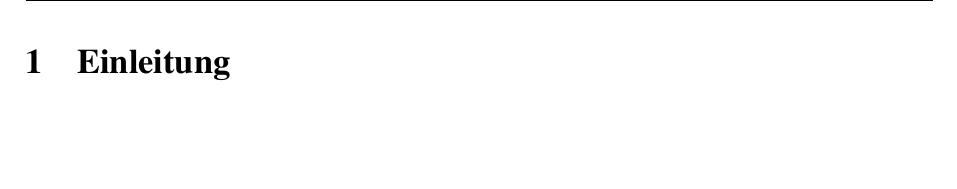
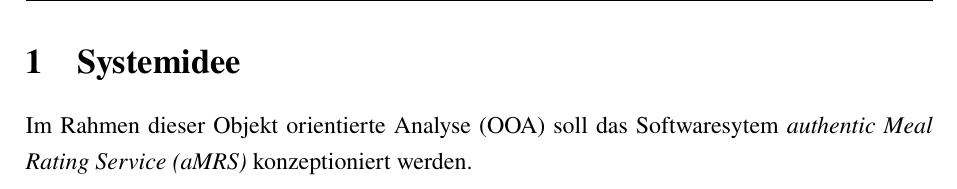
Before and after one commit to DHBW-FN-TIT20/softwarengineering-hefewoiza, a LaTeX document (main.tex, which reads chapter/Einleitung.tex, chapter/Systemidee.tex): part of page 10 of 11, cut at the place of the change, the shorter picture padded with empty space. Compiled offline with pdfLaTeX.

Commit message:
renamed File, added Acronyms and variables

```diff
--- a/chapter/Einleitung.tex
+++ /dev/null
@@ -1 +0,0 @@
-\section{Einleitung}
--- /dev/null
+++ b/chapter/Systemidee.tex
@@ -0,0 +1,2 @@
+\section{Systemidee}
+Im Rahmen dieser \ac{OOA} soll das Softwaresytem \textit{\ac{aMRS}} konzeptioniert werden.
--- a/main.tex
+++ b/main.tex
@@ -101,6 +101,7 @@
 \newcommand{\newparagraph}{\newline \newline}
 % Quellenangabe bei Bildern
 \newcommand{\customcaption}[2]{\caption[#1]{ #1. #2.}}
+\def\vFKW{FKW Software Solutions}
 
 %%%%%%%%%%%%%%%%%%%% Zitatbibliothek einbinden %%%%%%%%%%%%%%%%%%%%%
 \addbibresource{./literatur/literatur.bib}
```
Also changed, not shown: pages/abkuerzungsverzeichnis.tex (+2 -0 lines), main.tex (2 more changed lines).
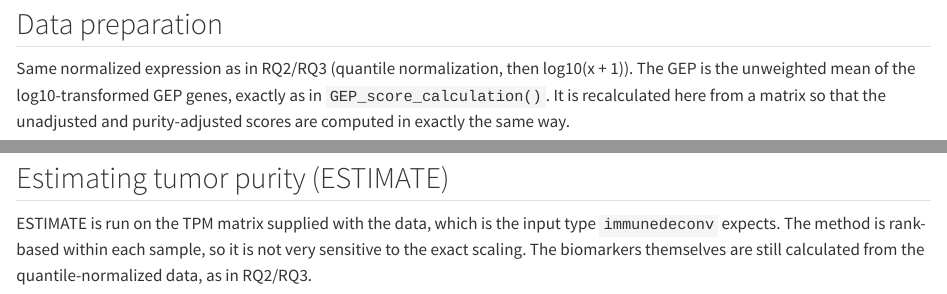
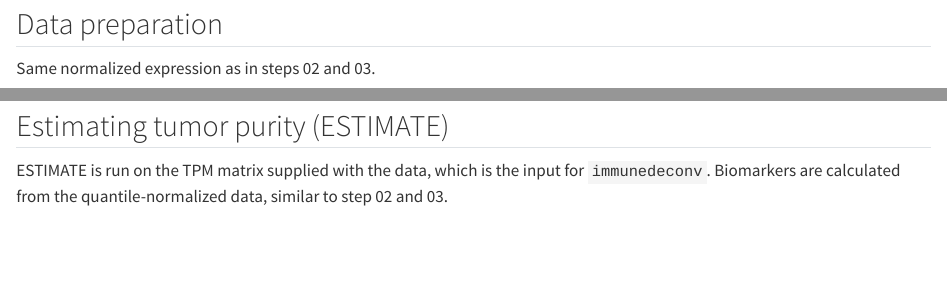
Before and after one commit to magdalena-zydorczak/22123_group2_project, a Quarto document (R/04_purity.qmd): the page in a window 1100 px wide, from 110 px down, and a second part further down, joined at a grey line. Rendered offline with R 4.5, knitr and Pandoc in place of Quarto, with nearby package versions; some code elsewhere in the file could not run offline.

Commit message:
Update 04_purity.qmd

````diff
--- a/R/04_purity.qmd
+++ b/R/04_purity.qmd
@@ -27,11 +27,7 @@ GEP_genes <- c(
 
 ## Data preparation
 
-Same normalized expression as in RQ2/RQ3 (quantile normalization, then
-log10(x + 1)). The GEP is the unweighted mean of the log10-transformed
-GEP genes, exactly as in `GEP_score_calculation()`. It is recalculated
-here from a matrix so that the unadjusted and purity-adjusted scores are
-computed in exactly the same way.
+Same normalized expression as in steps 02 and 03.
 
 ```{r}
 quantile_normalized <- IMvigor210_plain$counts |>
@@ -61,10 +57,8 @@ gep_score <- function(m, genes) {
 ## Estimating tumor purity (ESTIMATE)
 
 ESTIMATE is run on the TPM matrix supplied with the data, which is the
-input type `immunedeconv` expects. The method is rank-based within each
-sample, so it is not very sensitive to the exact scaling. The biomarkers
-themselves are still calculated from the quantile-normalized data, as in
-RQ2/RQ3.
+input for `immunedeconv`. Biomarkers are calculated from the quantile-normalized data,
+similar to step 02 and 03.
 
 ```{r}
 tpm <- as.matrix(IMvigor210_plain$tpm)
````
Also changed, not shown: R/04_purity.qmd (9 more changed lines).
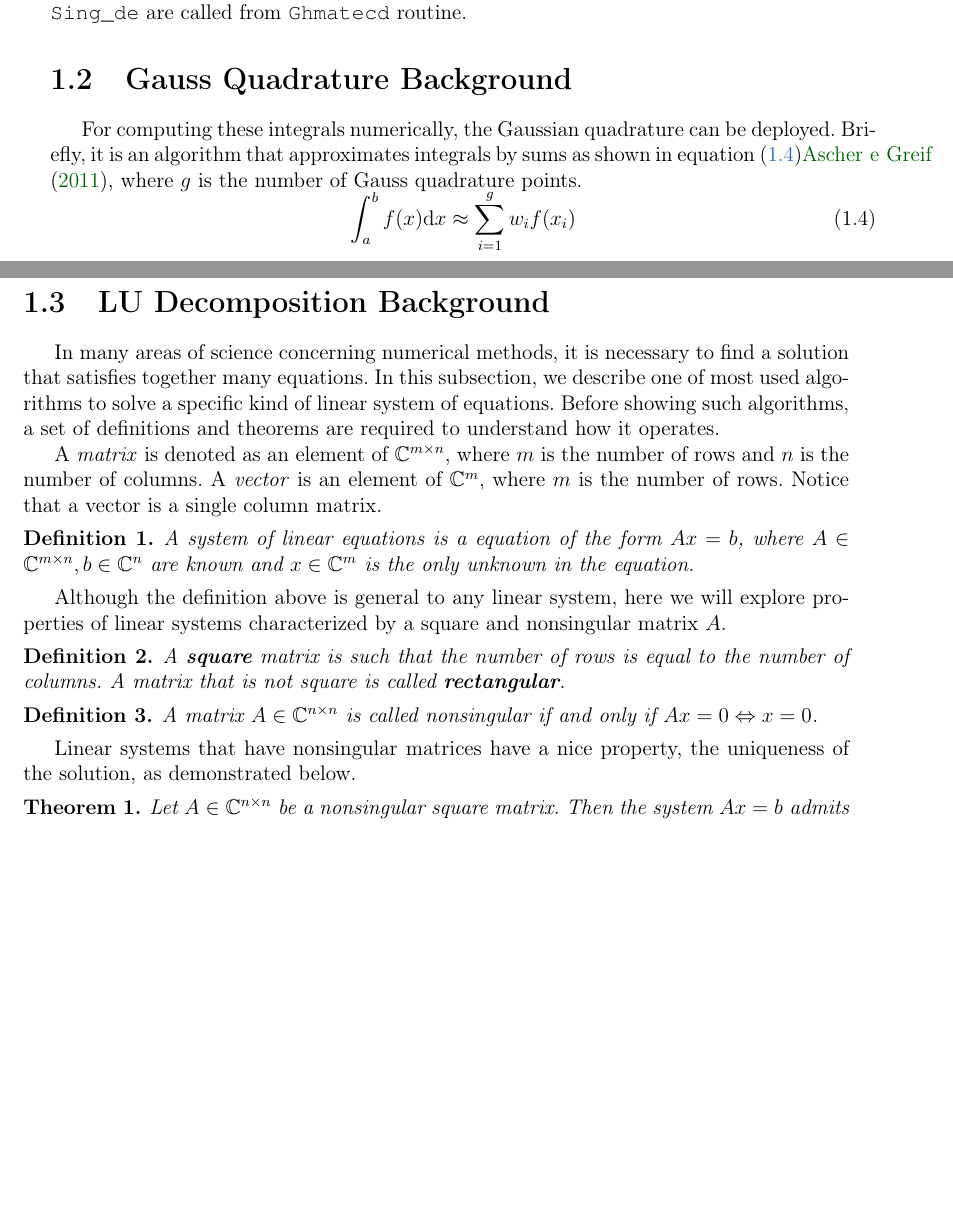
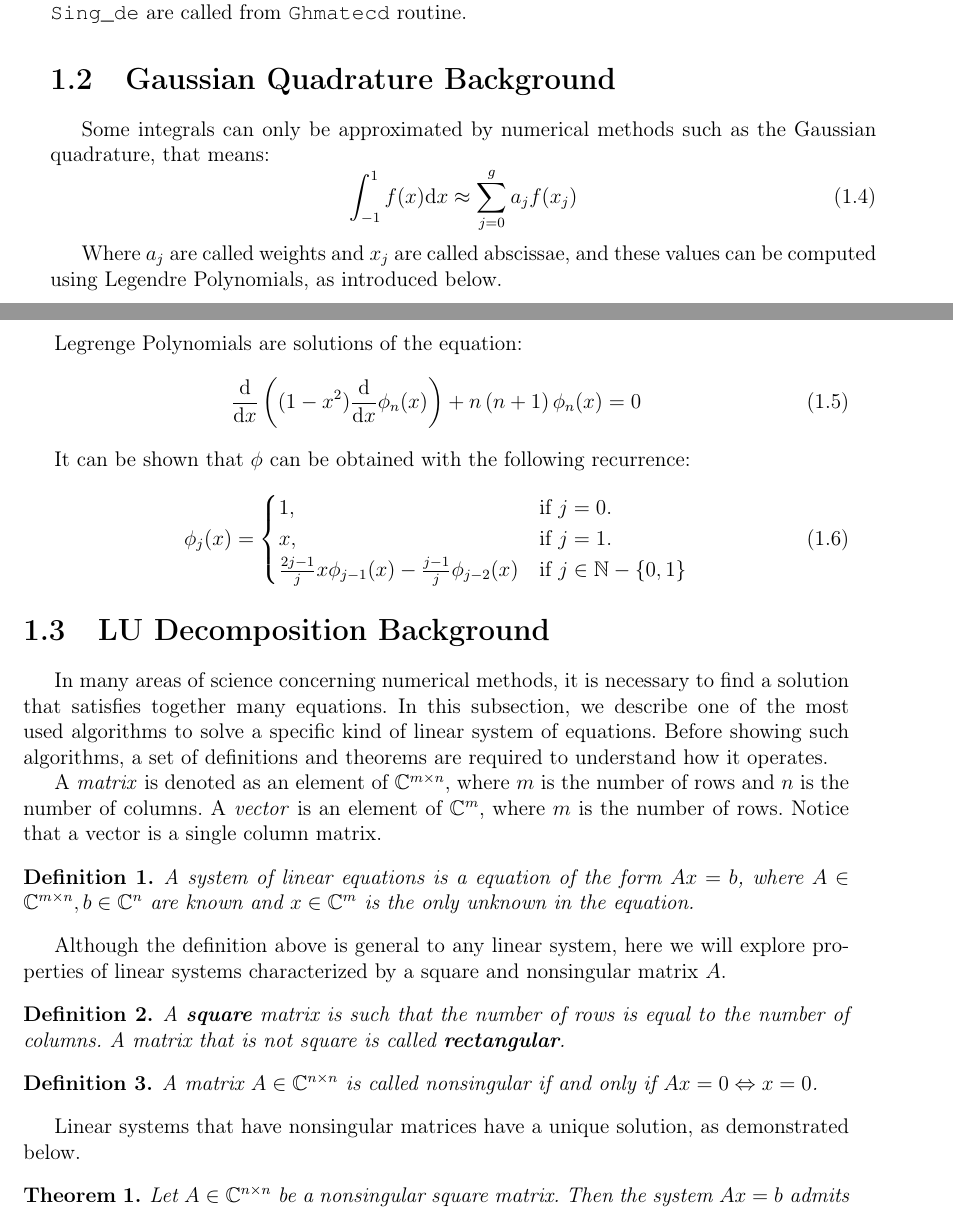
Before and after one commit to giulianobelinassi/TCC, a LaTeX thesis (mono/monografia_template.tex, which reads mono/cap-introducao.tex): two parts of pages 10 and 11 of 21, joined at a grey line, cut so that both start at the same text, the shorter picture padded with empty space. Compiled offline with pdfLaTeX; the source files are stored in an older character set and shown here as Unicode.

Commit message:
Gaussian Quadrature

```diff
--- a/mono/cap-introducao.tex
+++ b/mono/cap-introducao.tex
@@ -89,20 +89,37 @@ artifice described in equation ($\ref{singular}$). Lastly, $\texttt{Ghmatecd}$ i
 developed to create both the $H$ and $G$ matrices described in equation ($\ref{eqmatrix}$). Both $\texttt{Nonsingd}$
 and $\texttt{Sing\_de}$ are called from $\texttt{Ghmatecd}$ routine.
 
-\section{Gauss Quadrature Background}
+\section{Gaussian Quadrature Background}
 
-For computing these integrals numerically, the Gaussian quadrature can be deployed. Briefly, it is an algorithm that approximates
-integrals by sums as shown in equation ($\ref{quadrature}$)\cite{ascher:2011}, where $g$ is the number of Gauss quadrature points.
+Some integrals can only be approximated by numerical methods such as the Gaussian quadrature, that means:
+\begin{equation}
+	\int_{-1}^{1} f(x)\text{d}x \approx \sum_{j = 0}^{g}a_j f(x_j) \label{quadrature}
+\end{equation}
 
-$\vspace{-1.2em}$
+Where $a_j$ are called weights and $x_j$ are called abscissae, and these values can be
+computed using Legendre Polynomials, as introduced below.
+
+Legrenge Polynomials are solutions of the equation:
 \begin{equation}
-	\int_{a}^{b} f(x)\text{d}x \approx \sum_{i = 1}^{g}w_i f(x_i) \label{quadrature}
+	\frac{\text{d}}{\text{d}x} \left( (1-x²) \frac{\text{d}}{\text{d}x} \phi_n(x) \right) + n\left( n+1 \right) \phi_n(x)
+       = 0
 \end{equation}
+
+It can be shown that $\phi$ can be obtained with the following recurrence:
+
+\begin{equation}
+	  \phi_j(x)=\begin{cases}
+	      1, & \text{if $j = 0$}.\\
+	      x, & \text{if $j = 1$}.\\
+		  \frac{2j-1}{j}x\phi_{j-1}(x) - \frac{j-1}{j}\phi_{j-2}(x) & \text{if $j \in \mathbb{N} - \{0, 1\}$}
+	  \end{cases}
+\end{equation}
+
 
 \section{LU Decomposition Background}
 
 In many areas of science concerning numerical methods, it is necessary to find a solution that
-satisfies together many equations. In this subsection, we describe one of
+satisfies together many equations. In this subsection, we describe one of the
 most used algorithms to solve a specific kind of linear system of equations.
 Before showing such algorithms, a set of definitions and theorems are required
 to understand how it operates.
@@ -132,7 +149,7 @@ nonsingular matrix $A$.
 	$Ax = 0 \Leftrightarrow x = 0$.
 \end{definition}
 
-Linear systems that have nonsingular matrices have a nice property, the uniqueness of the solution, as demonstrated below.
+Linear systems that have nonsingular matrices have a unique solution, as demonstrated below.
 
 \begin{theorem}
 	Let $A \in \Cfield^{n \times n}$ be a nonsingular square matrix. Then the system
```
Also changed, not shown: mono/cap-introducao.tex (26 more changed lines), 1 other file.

========================

◆ Work item ◆
Looking back over the data above, restate word for word the lines that begin at the line with "-61,10 +57,8 @@" and end at the line with "Also changed, not shown: R/04_purity.qmd", inclusive.

◆ Response to this exercise ◆
@@ -61,10 +57,8 @@ gep_score <- function(m, genes) {
 ## Estimating tumor purity (ESTIMATE)
 
 ESTIMATE is run on the TPM matrix supplied with the data, which is the
-input type `immunedeconv` expects. The method is rank-based within each
-sample, so it is not very sensitive to the exact scaling. The biomarkers
-themselves are still calculated from the quantile-normalized data, as in
-RQ2/RQ3.
+input for `immunedeconv`. Biomarkers are calculated from the quantile-normalized data,
+similar to step 02 and 03.
 
 ```{r}
 tpm <- as.matrix(IMvigor210_plain$tpm)
````
Also changed, not shown: R/04_purity.qmd (9 more changed lines).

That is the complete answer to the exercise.